It was a private prosecution where charges against the author after an except of his novel The Guide for Using Life was published in the magazine Akhbar al-Adab . The editor of the magazine, Tarek El Taher, was also given a fine
equivalent to £885.
Naji had previously said that The Guide for Using Life had been approved by the Egyptian censorship board.
Naji was detained in court and remained in custody as the preparations began for his appeal.
Mai El-Sadany, an expert on Egyptian law at the Robert F Kennedy Center for Human Rights in Washington DC said:
Today's verdict is a travesty for freedom of expression and justice more broadly. It comes in the context of a broader crackdown which has brought us the detention of academics at airports, the harassment of cartoonists for their artwork, and
the raiding of publishing houses
Turkey's ruling Islamist Justice and Development Party (AKP) will begin to monitor all media, including social media, to ensure it promotes traditional family values and not individualism.
Hurriyet reports that a number of government agencies, including ministries of family and social policies, culture and tourism, youth and sports, national education and the Radio and Television Supreme Council (RTÜK), Turkey's media censor, will
collaborate to censor all media. Measures will be taken to ensure that visual, aural and social media, news, tabloids, films and similar types of productions conform to our traditional family values, the AKP government noted in a statement.
The government claims the move is necessary as individualism has become one of many grave dangers facing traditional values in the country. It did not specify what constitutes family values, or note any specific examples of
content that would violate this measure.
Iran has banned the use of the word wine as well as the names of foreign animals and certain foreign presidents .
Iran's Ministry of Culture and Islamic Guidance is imposing the ban to counter a Western cultural onslaught . Mohammad Selgi, head of book censorship at the ministry, said:
When new books are registered with us, our staff first has to read them page by page to make sure whether they require any editorial changes in line with promoting the principles of the Islamic revolution, effectively confronting the Western
cultural onslaught and censoring any insult against the prophets.

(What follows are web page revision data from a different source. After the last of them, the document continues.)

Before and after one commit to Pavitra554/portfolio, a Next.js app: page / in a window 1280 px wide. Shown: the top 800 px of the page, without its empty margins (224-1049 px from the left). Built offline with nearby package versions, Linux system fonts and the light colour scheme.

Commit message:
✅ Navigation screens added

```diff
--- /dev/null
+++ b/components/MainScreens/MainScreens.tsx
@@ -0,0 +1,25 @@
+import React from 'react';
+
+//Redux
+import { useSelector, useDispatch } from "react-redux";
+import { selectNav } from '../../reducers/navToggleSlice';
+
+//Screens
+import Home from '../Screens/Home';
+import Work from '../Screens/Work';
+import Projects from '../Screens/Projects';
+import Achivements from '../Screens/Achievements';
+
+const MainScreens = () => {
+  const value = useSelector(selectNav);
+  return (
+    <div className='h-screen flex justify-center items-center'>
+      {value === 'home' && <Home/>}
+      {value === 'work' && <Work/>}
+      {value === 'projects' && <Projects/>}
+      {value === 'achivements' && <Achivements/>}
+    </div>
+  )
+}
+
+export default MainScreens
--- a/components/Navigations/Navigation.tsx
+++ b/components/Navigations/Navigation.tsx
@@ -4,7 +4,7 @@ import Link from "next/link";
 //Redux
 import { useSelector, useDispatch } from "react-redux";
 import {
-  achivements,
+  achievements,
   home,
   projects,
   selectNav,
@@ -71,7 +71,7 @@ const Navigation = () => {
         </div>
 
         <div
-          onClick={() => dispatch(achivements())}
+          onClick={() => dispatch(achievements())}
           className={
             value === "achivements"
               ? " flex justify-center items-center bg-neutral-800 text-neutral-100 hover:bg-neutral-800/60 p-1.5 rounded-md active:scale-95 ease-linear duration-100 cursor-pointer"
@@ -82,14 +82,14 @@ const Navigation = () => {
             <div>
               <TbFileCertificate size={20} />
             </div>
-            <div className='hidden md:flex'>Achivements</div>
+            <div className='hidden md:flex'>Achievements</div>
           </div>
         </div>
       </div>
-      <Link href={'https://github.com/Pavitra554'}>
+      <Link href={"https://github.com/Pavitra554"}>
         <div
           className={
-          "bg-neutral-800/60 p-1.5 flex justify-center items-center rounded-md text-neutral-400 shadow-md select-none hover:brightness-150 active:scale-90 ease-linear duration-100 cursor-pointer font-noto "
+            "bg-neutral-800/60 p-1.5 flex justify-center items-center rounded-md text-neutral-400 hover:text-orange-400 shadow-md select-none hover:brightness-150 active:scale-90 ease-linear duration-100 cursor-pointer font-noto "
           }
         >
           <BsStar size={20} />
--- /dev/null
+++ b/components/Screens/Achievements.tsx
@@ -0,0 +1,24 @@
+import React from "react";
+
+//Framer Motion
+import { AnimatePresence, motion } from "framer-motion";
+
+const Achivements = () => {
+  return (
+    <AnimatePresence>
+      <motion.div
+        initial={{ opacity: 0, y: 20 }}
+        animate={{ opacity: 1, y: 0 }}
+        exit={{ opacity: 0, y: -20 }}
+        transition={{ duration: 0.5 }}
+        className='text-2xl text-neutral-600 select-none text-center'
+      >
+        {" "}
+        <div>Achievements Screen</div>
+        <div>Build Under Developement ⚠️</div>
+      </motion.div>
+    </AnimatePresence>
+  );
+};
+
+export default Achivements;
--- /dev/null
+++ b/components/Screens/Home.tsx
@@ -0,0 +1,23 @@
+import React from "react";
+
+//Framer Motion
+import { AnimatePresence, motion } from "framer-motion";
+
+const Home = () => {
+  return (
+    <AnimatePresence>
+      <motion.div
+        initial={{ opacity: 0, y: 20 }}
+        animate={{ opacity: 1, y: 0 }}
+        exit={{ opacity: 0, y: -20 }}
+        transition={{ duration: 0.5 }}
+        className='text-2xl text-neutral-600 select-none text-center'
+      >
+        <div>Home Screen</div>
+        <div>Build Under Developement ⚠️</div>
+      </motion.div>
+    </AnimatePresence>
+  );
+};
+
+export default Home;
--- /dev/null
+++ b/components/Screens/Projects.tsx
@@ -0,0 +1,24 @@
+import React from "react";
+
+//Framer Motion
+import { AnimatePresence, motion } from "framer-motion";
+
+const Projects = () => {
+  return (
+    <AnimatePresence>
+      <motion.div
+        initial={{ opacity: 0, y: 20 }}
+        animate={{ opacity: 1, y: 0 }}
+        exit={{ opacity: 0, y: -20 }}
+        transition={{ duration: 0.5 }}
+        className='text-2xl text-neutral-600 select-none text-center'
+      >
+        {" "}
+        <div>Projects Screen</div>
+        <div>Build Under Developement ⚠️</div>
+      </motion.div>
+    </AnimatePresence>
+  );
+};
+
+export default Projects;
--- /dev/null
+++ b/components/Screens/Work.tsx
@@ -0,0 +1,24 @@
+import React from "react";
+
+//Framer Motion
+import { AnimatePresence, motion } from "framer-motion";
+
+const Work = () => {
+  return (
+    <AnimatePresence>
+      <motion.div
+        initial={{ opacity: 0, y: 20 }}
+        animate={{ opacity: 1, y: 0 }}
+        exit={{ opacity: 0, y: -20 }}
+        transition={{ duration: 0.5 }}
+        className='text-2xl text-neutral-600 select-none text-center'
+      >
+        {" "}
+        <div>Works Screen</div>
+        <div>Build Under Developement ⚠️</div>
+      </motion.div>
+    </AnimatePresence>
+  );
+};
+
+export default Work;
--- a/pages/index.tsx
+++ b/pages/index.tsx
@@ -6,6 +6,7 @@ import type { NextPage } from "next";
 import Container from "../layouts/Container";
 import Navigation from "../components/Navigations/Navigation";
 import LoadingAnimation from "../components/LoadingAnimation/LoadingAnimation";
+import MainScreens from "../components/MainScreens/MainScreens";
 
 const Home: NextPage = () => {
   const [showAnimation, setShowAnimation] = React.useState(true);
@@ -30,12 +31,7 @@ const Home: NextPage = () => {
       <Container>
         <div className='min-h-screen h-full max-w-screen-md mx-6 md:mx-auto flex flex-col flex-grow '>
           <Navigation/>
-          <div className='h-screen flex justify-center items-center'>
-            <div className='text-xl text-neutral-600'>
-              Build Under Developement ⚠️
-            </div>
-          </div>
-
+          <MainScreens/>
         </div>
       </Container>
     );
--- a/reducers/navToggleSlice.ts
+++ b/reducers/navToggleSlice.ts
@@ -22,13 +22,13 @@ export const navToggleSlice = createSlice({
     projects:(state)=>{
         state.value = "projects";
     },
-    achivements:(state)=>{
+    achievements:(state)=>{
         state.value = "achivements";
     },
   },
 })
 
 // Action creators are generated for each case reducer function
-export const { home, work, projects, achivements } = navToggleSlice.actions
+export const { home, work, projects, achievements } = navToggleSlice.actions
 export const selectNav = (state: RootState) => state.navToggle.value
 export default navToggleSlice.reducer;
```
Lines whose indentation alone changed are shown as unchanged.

Words like wine and the names of foreign animals and pets, as well as names of certain foreign presidents are also banned under the new restricting regulations.
According to BBC Persia , Selgi also spoke out against books on psychology that cite masturbation as a treatment method.
The Danish Girl is a 2015 UK / Germany / USA biography by Tom Hooper.
Starring Amber Heard, Alicia Vikander and Eddie Redmayne.
Qatar: Banned in January 2016
The Danish Girl has been pulled from cinemas in Qatar following online protests about the depravity of the film, which tells the story of an artist who underwent one of the world's first gender reassignment operations. Representatives
from the country's culture ministry wrote on Twitter:
We would like to inform you that we have contacted the concerned administration and the screening of the Danish film is now banned from cinemas. We thank you for your unwavering vigilance.
The film had opened in cinemas in Doha on Thursday only to be banned four days later.
Based on the book by David Ebershoff, The Danish Girl is the remarkable love story inspired by the lives of Lili Elbe and Gerda Wegener, portrayed by Academy Award winner Eddie Redmayne (The Theory of Everything) and Alicia
Vikander (Ex Machina), and directed by Academy Award winner Tom Hooper (The King’s Speech, Les Misérables). Lili and Gerda’s marriage and work evolve as they navigate Lili’s groundbreaking journey as a transgender
Meanwhile in the UK the film was passed 15 uncut by the BBFC for sexualised scenes for its cinema release